**Exercise description**
Send back the listing, word for word.

**Available data**
-- Opening Marker --
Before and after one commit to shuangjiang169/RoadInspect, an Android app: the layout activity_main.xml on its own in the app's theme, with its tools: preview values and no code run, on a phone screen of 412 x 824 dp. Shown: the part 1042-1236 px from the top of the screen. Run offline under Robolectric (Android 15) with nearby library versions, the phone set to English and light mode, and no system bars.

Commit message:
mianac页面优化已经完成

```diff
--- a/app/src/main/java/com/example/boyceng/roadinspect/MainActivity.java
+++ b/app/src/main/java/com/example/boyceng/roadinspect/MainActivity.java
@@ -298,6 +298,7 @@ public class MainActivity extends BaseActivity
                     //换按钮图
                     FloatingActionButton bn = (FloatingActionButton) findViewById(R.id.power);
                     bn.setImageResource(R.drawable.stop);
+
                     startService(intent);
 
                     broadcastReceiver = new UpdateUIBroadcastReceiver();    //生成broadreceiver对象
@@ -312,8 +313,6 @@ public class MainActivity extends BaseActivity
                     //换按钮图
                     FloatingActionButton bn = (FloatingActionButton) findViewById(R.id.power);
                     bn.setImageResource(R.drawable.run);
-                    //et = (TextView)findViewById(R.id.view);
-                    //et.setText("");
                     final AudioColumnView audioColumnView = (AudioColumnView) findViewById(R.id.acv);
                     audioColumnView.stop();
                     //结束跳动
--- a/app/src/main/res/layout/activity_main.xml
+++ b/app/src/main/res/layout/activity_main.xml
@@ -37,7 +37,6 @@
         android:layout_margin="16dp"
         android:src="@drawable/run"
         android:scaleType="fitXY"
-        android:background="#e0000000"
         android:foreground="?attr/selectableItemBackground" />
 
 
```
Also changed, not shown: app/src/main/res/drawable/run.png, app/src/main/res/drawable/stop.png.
-- Closing Marker --
**Completed task**
Before and after one commit to shuangjiang169/RoadInspect, an Android app: the layout activity_main.xml on its own in the app's theme, with its tools: preview values and no code run, on a phone screen of 412 x 824 dp. Shown: the part 1042-1236 px from the top of the screen. Run offline under Robolectric (Android 15) with nearby library versions, the phone set to English and light mode, and no system bars.

Commit message:
mianac页面优化已经完成

```diff
--- a/app/src/main/java/com/example/boyceng/roadinspect/MainActivity.java
+++ b/app/src/main/java/com/example/boyceng/roadinspect/MainActivity.java
@@ -298,6 +298,7 @@ public class MainActivity extends BaseActivity
                     //换按钮图
                     FloatingActionButton bn = (FloatingActionButton) findViewById(R.id.power);
                     bn.setImageResource(R.drawable.stop);
+
                     startService(intent);
 
                     broadcastReceiver = new UpdateUIBroadcastReceiver();    //生成broadreceiver对象
@@ -312,8 +313,6 @@ public class MainActivity extends BaseActivity
                     //换按钮图
                     FloatingActionButton bn = (FloatingActionButton) findViewById(R.id.power);
                     bn.setImageResource(R.drawable.run);
-                    //et = (TextView)findViewById(R.id.view);
-                    //et.setText("");
                     final AudioColumnView audioColumnView = (AudioColumnView) findViewById(R.id.acv);
                     audioColumnView.stop();
                     //结束跳动
--- a/app/src/main/res/layout/activity_main.xml
+++ b/app/src/main/res/layout/activity_main.xml
@@ -37,7 +37,6 @@
         android:layout_margin="16dp"
         android:src="@drawable/run"
         android:scaleType="fitXY"
-        android:background="#e0000000"
         android:foreground="?attr/selectableItemBackground" />
 
 
```
Also changed, not shown: app/src/main/res/drawable/run.png, app/src/main/res/drawable/stop.png.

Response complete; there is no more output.